I am not sure, but I think this section was a storehouse; it has two ramps that connect the rail yard outside and the blacksmith shop. On all of the historic doors that face that part of the yard, signs caution workers to look out for cars…
Police tape marks were kids got hurt in the past… probably from falling from the unstable catwalk above.
At an abandoned train repair shop.
Though it’s a little unclear what control station controlled what function, these levers seemed to relate to some of the bigger equipment inside the dredge, such as the trommel.
The most pointless, beautiful and nuclear-bomb-proof catwalk I’ve been on to date. It goes between two high levels in its own bottom-lit concrete capsule in the center of the tallest, thickest building. Hang on, we’re riding this one out.
This train shed was later converted to load trucks with concrete from the silos.
Expanding foam provides some textural contrast to the wood floors, worn smooth over a century. This building dates to the 1890s and was built as the coffin plant.
Left: A medium storage chamber with access to an interconnecting steam tunnel at ceiling height. This room also has various smashed toilets. Why? Because dead toilets–all of them–always find a home in a cave. Center: Steps go past a +-intersection, left goes deeper, right goes to utility tunnels for the brewery, forward used to go to the brewery basement… it’s now backfilled. Left from the backfill is a small hallway; see ‘Backfill Self Portrait’. Center-Right: Utility tunnels tie knots between the brewery’s demolished basement and its caves. Right: Most of the storage volume is in large chambers down this causeway.

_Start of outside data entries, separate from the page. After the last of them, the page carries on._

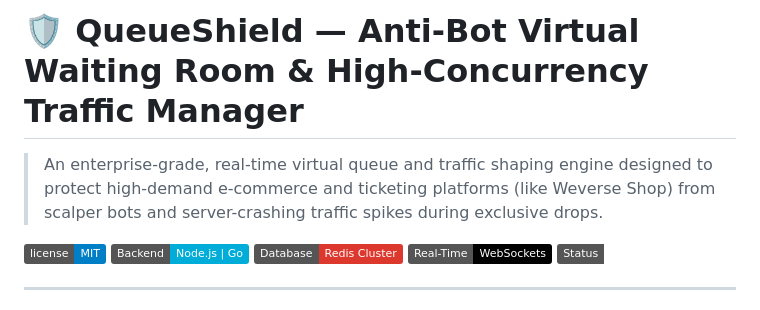
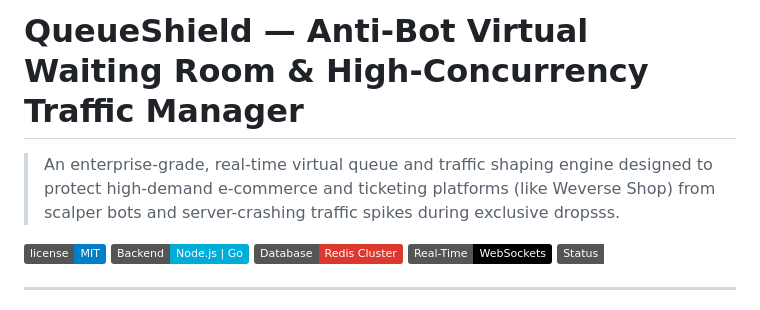
Before and after one commit to twiliverse/QueueShield-Anti-Bot-High-Concurrency-Virtual-Waiting-Room, a Markdown page: Readme.md, the part around the change. GitHub-like rendering; badges without logos.

```diff
--- a/Readme.md
+++ b/Readme.md
@@ -1,6 +1,6 @@
-# 🛡️ QueueShield — Anti-Bot Virtual Waiting Room & High-Concurrency Traffic Manager
+#  QueueShield — Anti-Bot Virtual Waiting Room & High-Concurrency Traffic Manager
 
-> An enterprise-grade, real-time virtual queue and traffic shaping engine designed to protect high-demand e-commerce and ticketing platforms (like Weverse Shop) from scalper bots and server-crashing traffic spikes during exclusive drops.
+> An enterprise-grade, real-time virtual queue and traffic shaping engine designed to protect high-demand e-commerce and ticketing platforms (like Weverse Shop) from scalper bots and server-crashing traffic spikes during exclusive dropsss.
 
 ![License](https://img.shields.io/badge/license-MIT-blue)
 ![Backend](https://img.shields.io/badge/Backend-Node.js%20%7C%20Go-00ADD8?logo=go&logoColor=white)
```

The sluice room was surrounded in fine grating. The company would want to finely control when the doors would be opened so the gold could be removed under supervision. No yellow bonus for the working man…
The elevator tower seems to have been built with expansion of the dock in mind.